Week of cyber viruses shows few businesses immune | Insurance Business America

Week of cyber viruses shows few businesses immune

It’s been a busy week for viruses, and not just the flu kind.

The latest in a string of attacks didn’t spare donuts or state departments, as cash registers in Tim Hortons’ locations and computers at 12 state agencies in Connecticut were hit by viruses.

For the donut and coffee chain, the virus caused intermittent cash register outages, though the company told the Canadian Press that consumer data had not been comprised. Meanwhile in Connecticut, a ransomware virus hit a reported 160 computers across a dozen agencies during the weekend and took a few days to be contained.

As recent events reveal, cyber attackers have a range of weapons in their holsters they can deploy against companies.

“Hackers use viruses to inflict maximum damage to company networks and disrupt regular business activities,” said Richard Fernandez, executive vice president – professional lines at AmWINS Brokerage of Georgia. “Sometimes these viruses dramatically slow down or altogether stop a network from properly functioning – this would be a denial of service attack.

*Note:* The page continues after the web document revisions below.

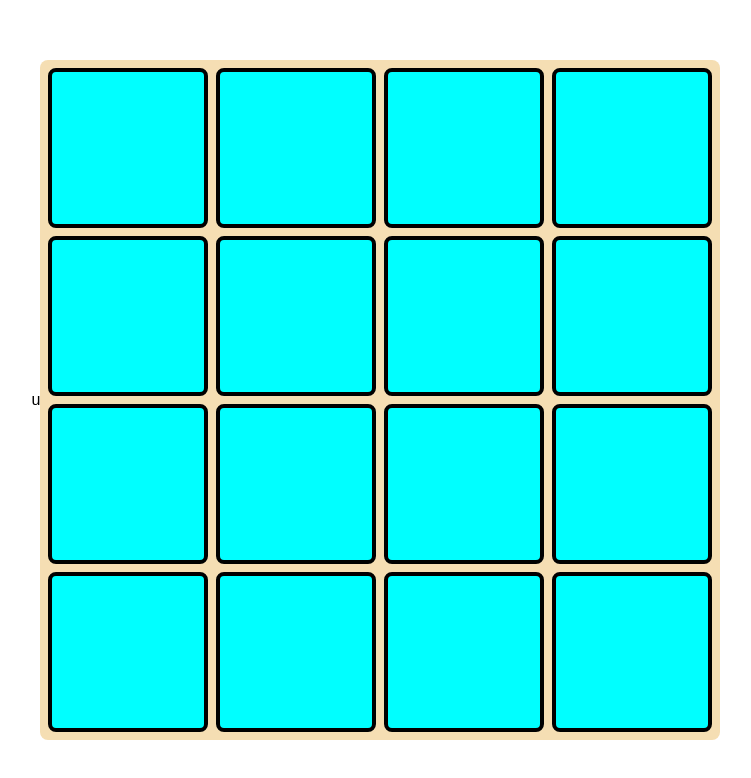
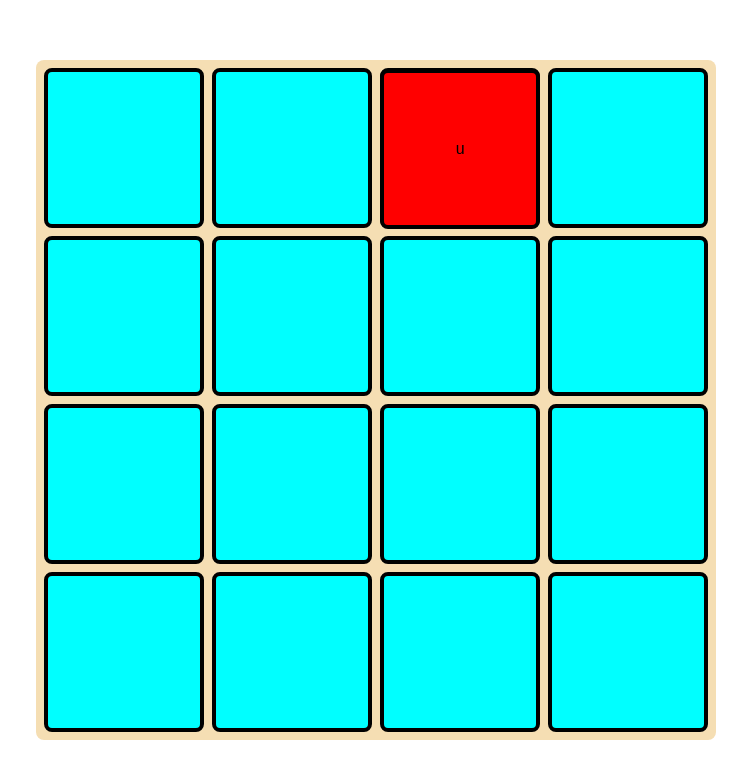
Before and after one commit to Saud-Makandar/FrontEnd_Projects, a plain HTML site: page FrontendProject/Two048/index.html in a window 1280 px wide. Shown: the whole page, without its empty margins (264-1015 px from the left). Drawn offline with Linux system fonts and the light colour scheme.

Commit message:
modified the css file

```diff
--- a/FrontendProject/Two048/index.html
+++ b/FrontendProject/Two048/index.html
@@ -7,7 +7,7 @@
     <title>Document</title>
 </head>
 <body>
-    <div class="title">u</div>
+
     <div class="boardgames">
         <div class="cell"></div>
         <div class="cell"></div>
@@ -25,6 +25,7 @@
         <div class="cell"></div>
         <div class="cell"></div>
         <div class="cell"></div>
+        <div class="title">u</div>
     </div>
 
     <script src="script.js"></script>
--- a/FrontendProject/Two048/style.css
+++ b/FrontendProject/Two048/style.css
@@ -32,7 +32,15 @@ body{
 }
 
     .title{
-    position: relative;
-    top: 0;
-    text-align: center;
+        position: absolute;
+        background-color: red;
+        border-radius: 1vmin;
+        border: 0.5vmin solid black;
+        display: flex;
+        align-items: center;
+        justify-content: center;
+        height: 20vmin;
+        width: 20vmin;
+        top: 1.25%;
+        left: 50.60%;
 }
```
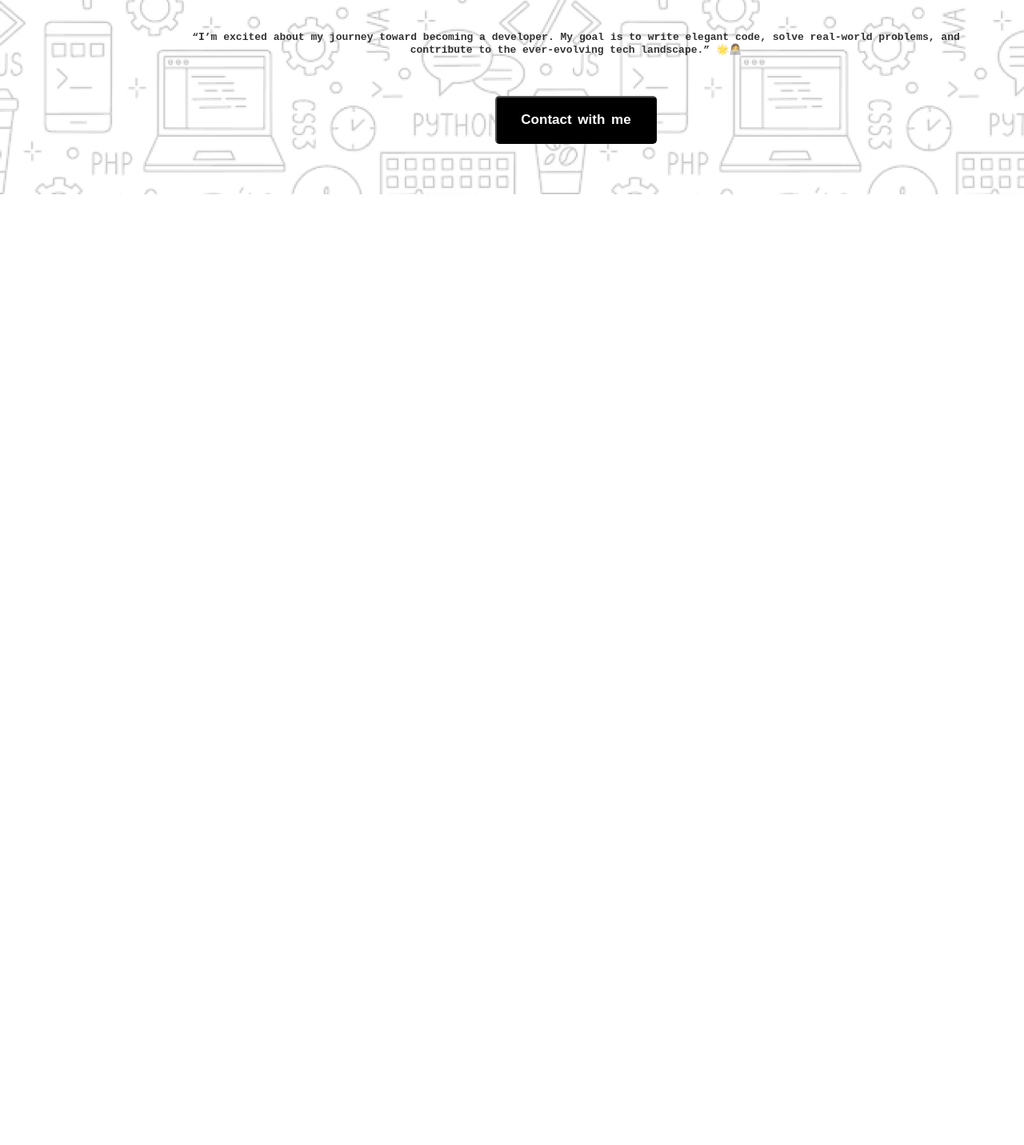
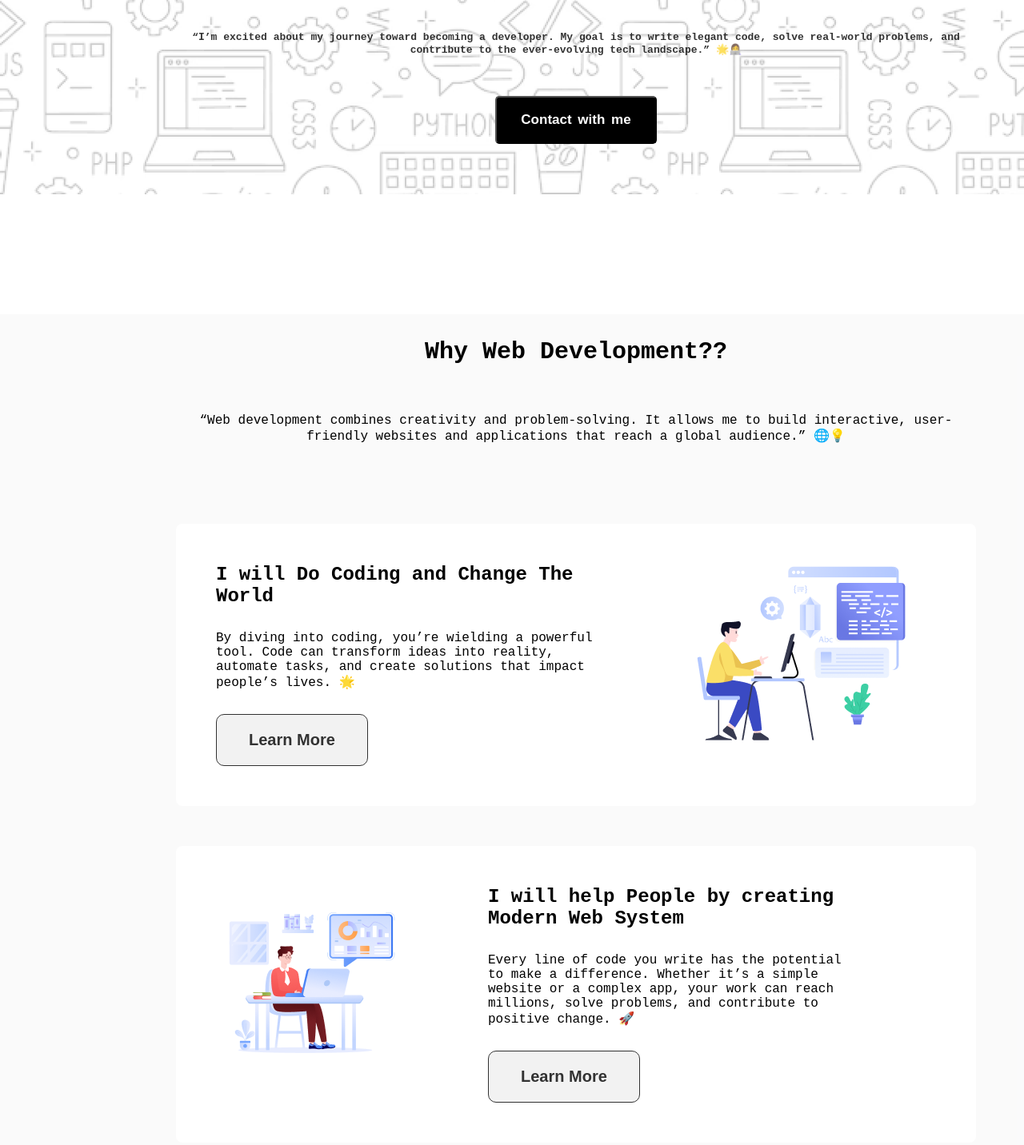
Before and after one commit to Nabilhossain01859/Assignment-01, a plain HTML site: page index.html in a window 1280 px wide. Shown: the part 572-2004 px from the top of the page at 80% size. Before the commit the page ends 815 px from the top, so only its background shows below. Drawn offline with Linux system fonts and the light colour scheme; a web font is replaced by a local one.

Commit message:
The cards section is Done very much and looking good in my opinion

```diff
--- a/index.html
+++ b/index.html
@@ -16,6 +16,7 @@
             background: rgb(255, 255, 255);
             width: 1440px;
             margin: 0 auto;
+
         }
     </style>
 </head>
@@ -60,7 +61,56 @@
 
         </header>
         <!-- why web development section -->
-        <section>
+        <section class="mainWebevelopment" style="background-color:  rgba(13, 19, 33, 0.02); margin-top: 150px;">
+            <div class="secoundryWeb">
+                <div class="webDevelopmetn">
+                    <h2>
+                        Why Web Development??
+                    </h2>
+                    <p>
+                        “Web development combines creativity and problem-solving. It allows me to build interactive,
+                        user-friendly websites and applications that reach a global audience.” 🌐💡
+                    </p>
+                </div>
+                <div class="cards-parent">
+                    <div class="cards">
+                        <div class="cards-details">
+                            <h2>I will Do Coding and Change The World</h2>
+                            <p>By diving into coding, you’re wielding a powerful tool. Code can transform ideas into
+                                reality, automate tasks, and create solutions that impact people’s lives. 🌟</p>
+                            <button class="btn1">Learn More</button>
+                        </div>
+                        <div class="image">
+                            <img src="./assets/Layer_1.png" alt="">
+                        </div>
+                    </div>
+                    <div class="cards cardss">
+                        <div class="cards-details texts">
+                            <h2>I will help People by creating Modern Web System</h2>
+                            <p> Every line of code you write has the potential to make a difference. Whether it’s a
+                                simple website or a complex app, your work can reach millions, solve problems, and
+                                contribute to positive change. 🚀</p>
+                            <button class="btn1">Learn More</button>
+                        </div>
+                        <div class="image">
+                            <img src="./assets/Group 3.png" alt="">
+                        </div>
+                    </div>
+                    <div class="cards">
+                        <div class="cards-details">
+                            <h2>I will made me Constant Learning and Innovation</h2>
+                            <p>Web technologies evolve rapidly. As a web developer, you’ll always be learning—whether
+                                it’s mastering new frameworks, optimizing performance, or staying up-to-date with trends.🌐🚀
+                            </p>
+                            <button class="btn1">Learn More</button>
+                        </div>
+                        <div class="image">
+                            <img src="./assets/Group 4.png" alt="">
+                        </div>
+                    </div>
+                </div>
+            </div>
+
 
         </section>
         <!-- my inspiration section -->
--- a/style.css
+++ b/style.css
@@ -70,4 +70,49 @@
    word-spacing: 3px;
 }
 
-/*  */
+/*why web development section    related css*/
+.mainWebevelopment{
+     height: max-content;
+}
+.secoundryWeb{
+    width: 1000px;
+    margin: 0 auto;
+
+}
+.webDevelopmetn{
+    text-align: center;
+}
+.webDevelopmetn > h2{
+    font-size: 30px;
+    font-weight: 800;
+}
+.webDevelopmetn > h2, p{
+     padding:30px 0 ;
+}
+
+.cards-parent{
+margin-top: 70px;
+display: flex;
+flex-direction: column      ;
+gap: 50px;
+}
+.cards{
+    display: flex;
+    padding: 50px;
+    background-color: white;
+    border-radius: 8px;
+}
+.cardss{
+    flex-direction: row-reverse;
+
+}
+.texts{
+    padding-left: 100px;
+}
+.cards-details{
+    margin-right: 100px;
+    width: 500px;
+
+    gap: 15px;
+    text-align: left;
+}
```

Other times, the virus or malware can encrypt all the data held within the network or on the company’s servers.”

And when data is encrypted, a ransom demand is often not far behind, according to Fernandez.

Ransomware attacks are on the rise, according to Beazley’s 2018 Breach Brief. Beazley Breach Response Services noted that there was an 18% increase in ransomware incidents for 2017 overall, in a year in which WannaCry and NotPetya made headlines worldwide.

Accordingly, cyber insurance has seen dramatic changes as the industry offerings catch up to protect against threats that businesses and individuals face when they use the web. Insurance policies for cyber liability are actively responding to exactly these types of network breaches or seizures.

“Policies may define a security breach differently in slight ways, and some carriers distinguish between an extortion event and a ransomware seizure,” explained Tyler O’Connor, senior broker for cyber and technology placements at CRC Wholesale Group, “but cyber claims are being reported for interruptions to service, communication or processing – with the immediate focus set on getting the business back up and running.”

The diversity in products available on the market now reflects the multitude of cyber threats that clients can encounter. With more businesses moving in the digital direction, the susceptibility of becoming a victim increases.

“Cyber criminals are constantly pushing the boundaries and inventing new ways to penetrate a company’s firewall or network security,” said Fernandez.

The future of business isn’t off the internet though, and the only way to move is onwards into the digital sphere – with regulations enforcing cyber security standards and cyber liability that addresses all of the risks a client could run into.

“Cyber insurance is the best way to protect a company’s balance sheet,” said Fernandez.

Related stories: